* Input records *
== Segment start ==

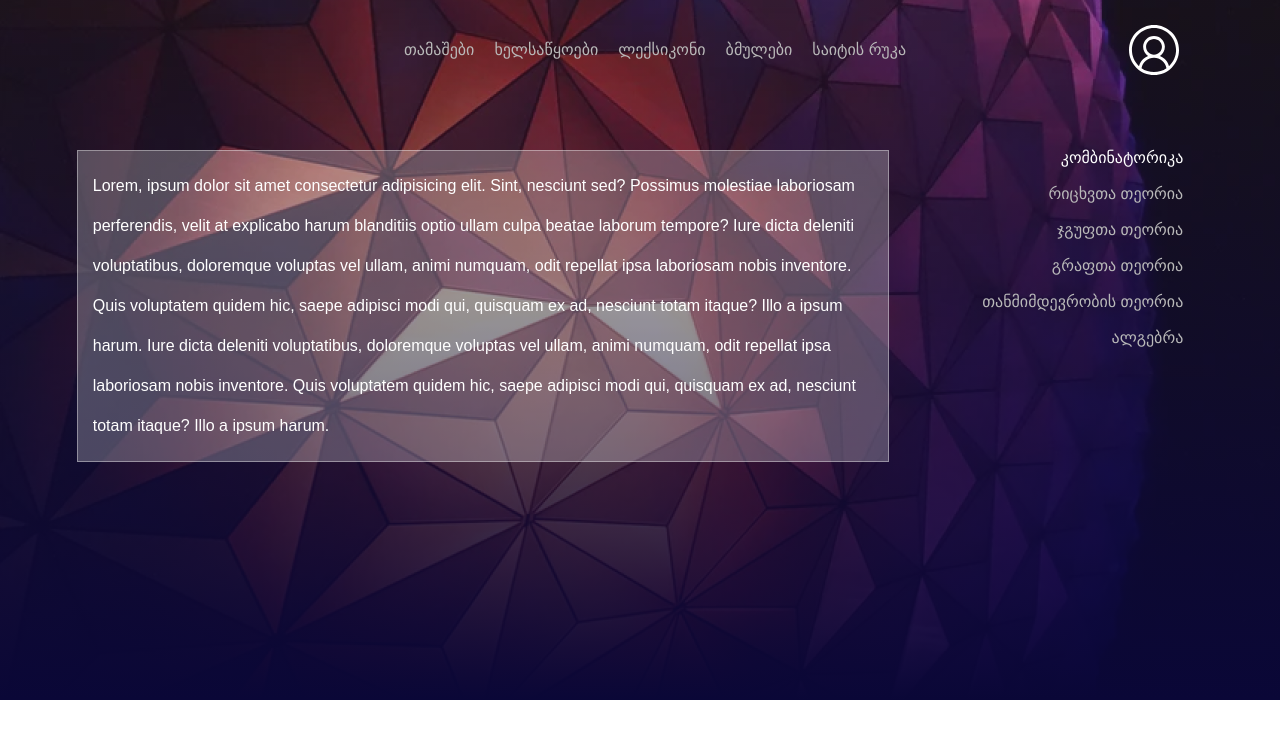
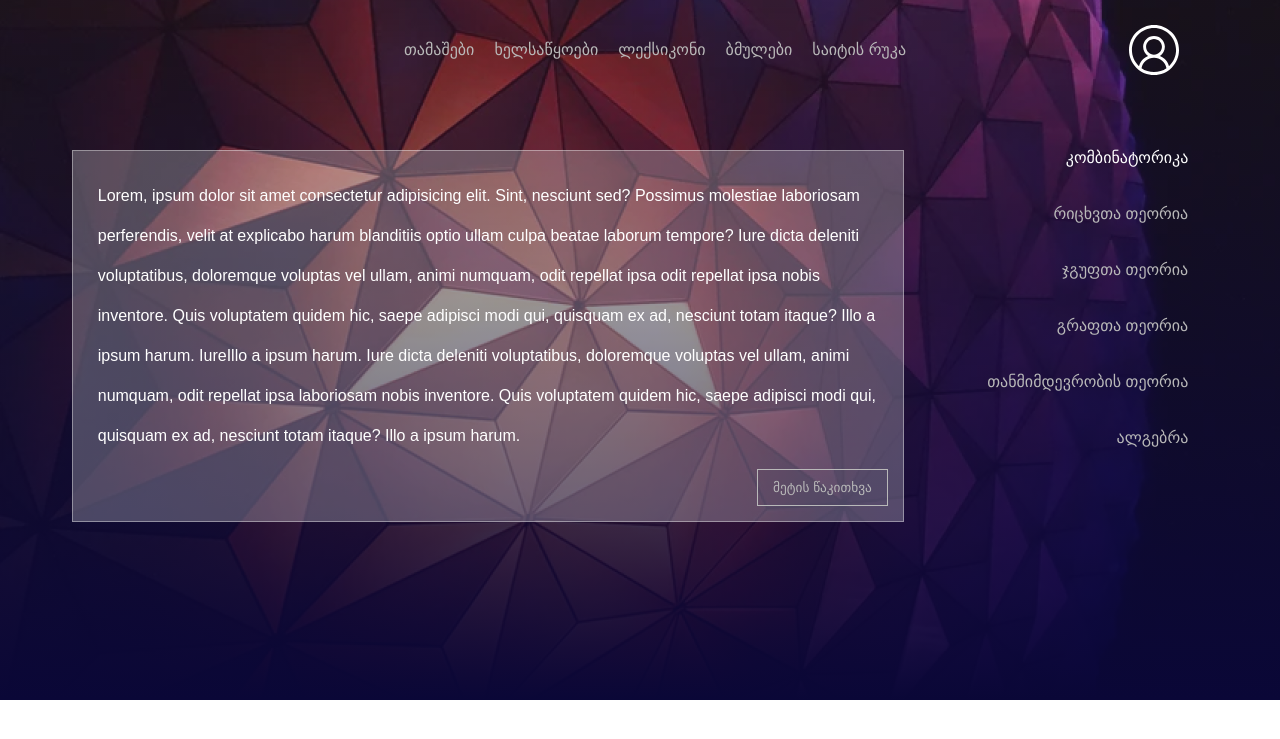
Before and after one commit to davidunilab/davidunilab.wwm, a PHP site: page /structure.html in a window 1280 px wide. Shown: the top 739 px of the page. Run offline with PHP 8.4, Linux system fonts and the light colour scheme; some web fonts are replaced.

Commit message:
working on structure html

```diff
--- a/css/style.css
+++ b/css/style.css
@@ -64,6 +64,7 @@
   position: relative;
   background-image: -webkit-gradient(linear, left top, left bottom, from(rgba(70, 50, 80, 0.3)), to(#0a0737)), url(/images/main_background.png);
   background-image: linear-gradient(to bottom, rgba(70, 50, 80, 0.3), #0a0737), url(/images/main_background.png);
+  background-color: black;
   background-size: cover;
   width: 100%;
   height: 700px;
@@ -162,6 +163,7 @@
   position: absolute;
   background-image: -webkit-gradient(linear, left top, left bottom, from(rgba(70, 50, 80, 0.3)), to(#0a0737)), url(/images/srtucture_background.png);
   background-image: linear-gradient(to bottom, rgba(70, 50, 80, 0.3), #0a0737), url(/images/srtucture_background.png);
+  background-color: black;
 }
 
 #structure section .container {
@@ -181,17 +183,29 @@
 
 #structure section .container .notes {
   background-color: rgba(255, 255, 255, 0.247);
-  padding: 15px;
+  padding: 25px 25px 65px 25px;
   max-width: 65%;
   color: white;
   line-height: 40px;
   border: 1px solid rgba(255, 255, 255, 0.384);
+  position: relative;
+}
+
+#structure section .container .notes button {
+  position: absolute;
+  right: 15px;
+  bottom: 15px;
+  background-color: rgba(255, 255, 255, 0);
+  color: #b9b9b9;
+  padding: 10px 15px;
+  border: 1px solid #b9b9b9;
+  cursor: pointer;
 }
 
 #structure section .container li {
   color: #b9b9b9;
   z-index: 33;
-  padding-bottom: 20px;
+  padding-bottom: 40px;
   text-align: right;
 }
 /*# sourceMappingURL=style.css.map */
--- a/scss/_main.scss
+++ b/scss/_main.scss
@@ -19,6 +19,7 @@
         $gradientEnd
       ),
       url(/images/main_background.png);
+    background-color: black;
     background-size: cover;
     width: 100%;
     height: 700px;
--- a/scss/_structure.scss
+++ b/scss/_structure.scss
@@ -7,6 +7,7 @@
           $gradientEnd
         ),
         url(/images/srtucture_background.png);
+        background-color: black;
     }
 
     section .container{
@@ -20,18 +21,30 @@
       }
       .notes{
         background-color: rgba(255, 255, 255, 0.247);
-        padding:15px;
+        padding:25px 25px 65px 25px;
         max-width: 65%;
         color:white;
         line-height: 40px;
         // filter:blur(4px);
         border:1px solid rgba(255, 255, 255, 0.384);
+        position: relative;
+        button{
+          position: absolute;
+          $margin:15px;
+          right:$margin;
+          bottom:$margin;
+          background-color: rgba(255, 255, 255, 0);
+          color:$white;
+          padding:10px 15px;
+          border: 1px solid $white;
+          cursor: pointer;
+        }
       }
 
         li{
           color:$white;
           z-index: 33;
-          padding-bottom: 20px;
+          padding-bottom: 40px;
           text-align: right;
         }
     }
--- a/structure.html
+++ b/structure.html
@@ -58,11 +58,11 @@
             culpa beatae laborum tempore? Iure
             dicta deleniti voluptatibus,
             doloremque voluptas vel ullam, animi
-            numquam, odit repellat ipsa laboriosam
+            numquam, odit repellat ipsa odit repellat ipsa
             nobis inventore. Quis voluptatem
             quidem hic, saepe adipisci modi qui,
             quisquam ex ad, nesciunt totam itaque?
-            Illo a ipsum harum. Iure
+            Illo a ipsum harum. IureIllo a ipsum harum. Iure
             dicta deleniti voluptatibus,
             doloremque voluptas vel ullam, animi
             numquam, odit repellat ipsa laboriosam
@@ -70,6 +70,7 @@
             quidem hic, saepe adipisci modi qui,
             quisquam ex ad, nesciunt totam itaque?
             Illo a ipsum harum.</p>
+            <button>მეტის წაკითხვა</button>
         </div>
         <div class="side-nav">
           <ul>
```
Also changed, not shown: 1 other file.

== Segment end ==
== Segment start ==

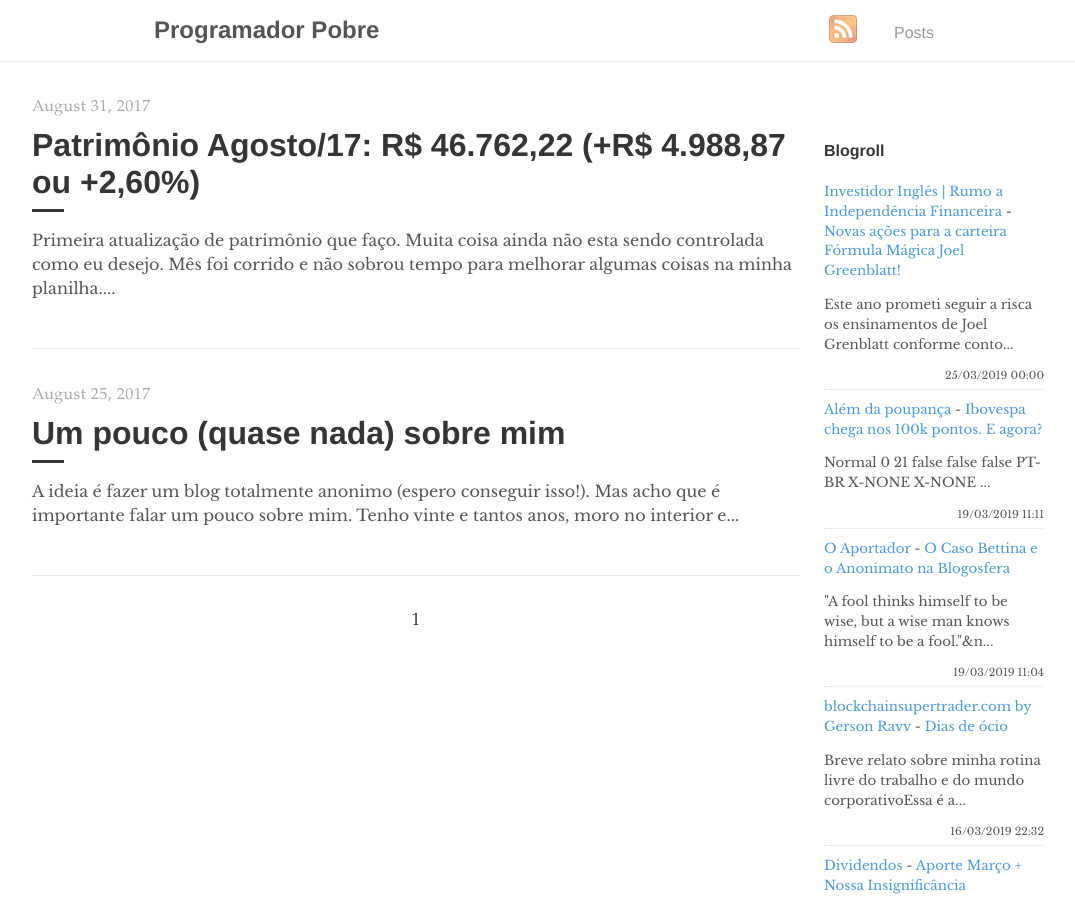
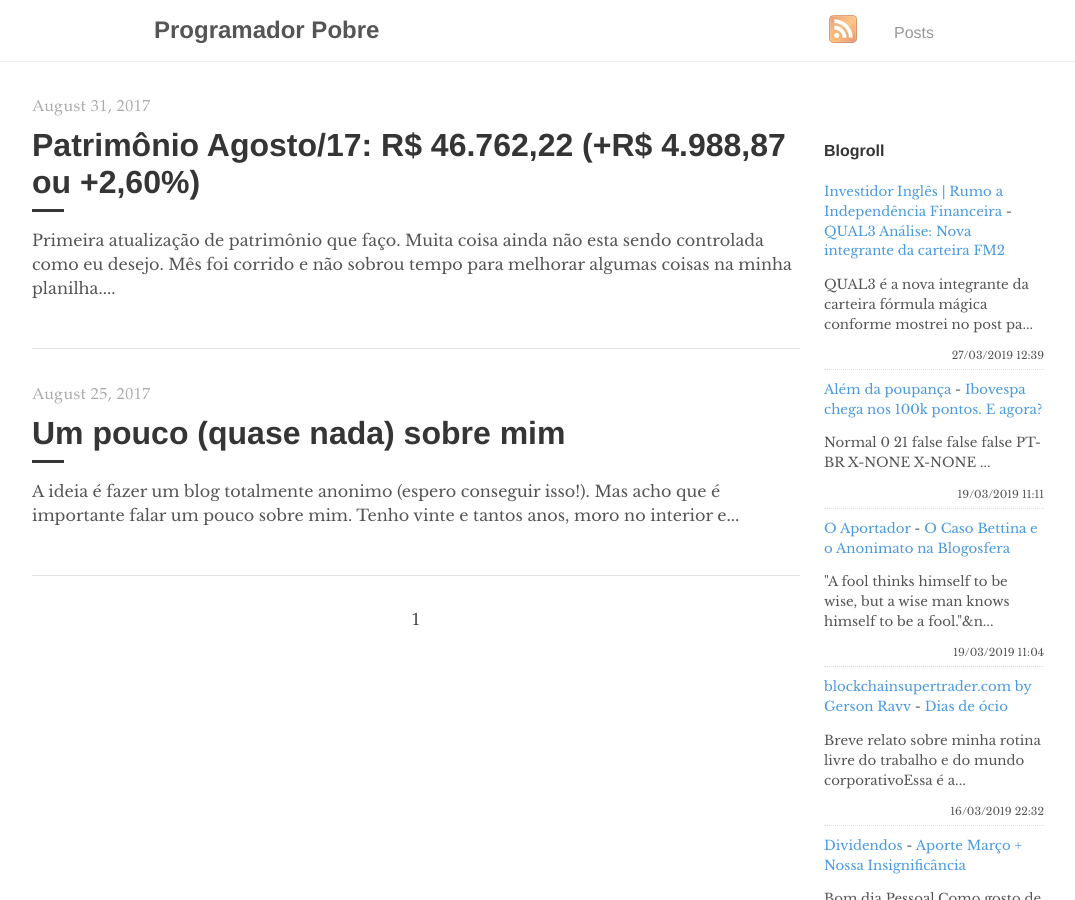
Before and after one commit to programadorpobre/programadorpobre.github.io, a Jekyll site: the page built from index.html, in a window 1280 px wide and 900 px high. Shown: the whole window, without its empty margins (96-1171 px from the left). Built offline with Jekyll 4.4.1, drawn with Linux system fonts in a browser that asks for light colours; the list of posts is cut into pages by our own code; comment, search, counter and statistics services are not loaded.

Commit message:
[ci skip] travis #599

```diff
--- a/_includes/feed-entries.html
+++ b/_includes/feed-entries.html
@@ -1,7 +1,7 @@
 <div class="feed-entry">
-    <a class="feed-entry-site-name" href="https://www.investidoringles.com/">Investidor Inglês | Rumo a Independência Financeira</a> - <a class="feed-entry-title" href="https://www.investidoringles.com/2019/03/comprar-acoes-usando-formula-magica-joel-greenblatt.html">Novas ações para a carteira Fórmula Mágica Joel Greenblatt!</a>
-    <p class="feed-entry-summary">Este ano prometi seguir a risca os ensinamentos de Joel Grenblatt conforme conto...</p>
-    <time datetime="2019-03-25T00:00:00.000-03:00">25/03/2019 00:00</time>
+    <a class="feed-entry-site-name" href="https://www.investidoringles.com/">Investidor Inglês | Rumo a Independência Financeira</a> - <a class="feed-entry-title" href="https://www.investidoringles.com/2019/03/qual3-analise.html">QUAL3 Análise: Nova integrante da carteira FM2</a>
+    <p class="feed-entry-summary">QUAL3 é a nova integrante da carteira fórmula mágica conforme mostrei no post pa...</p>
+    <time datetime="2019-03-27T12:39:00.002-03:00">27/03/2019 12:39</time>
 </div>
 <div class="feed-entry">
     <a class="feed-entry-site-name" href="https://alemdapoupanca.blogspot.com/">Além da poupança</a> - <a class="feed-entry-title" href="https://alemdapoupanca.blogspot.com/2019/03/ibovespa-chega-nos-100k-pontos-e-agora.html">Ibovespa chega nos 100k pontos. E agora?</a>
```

== Segment end ==

* What to do *
Look through the data above for the word "carteira". Report each line where it occurs.

* Response to this exercise *
-    <a class="feed-entry-site-name" href="https://www.investidoringles.com/">Investidor Inglês | Rumo a Independência Financeira</a> - <a class="feed-entry-title" href="https://www.investidoringles.com/2019/03/comprar-acoes-usando-formula-magica-joel-greenblatt.html">Novas ações para a carteira Fórmula Mágica Joel Greenblatt!</a>
+    <a class="feed-entry-site-name" href="https://www.investidoringles.com/">Investidor Inglês | Rumo a Independência Financeira</a> - <a class="feed-entry-title" href="https://www.investidoringles.com/2019/03/qual3-analise.html">QUAL3 Análise: Nova integrante da carteira FM2</a>
+    <p class="feed-entry-summary">QUAL3 é a nova integrante da carteira fórmula mágica conforme mostrei no post pa...</p>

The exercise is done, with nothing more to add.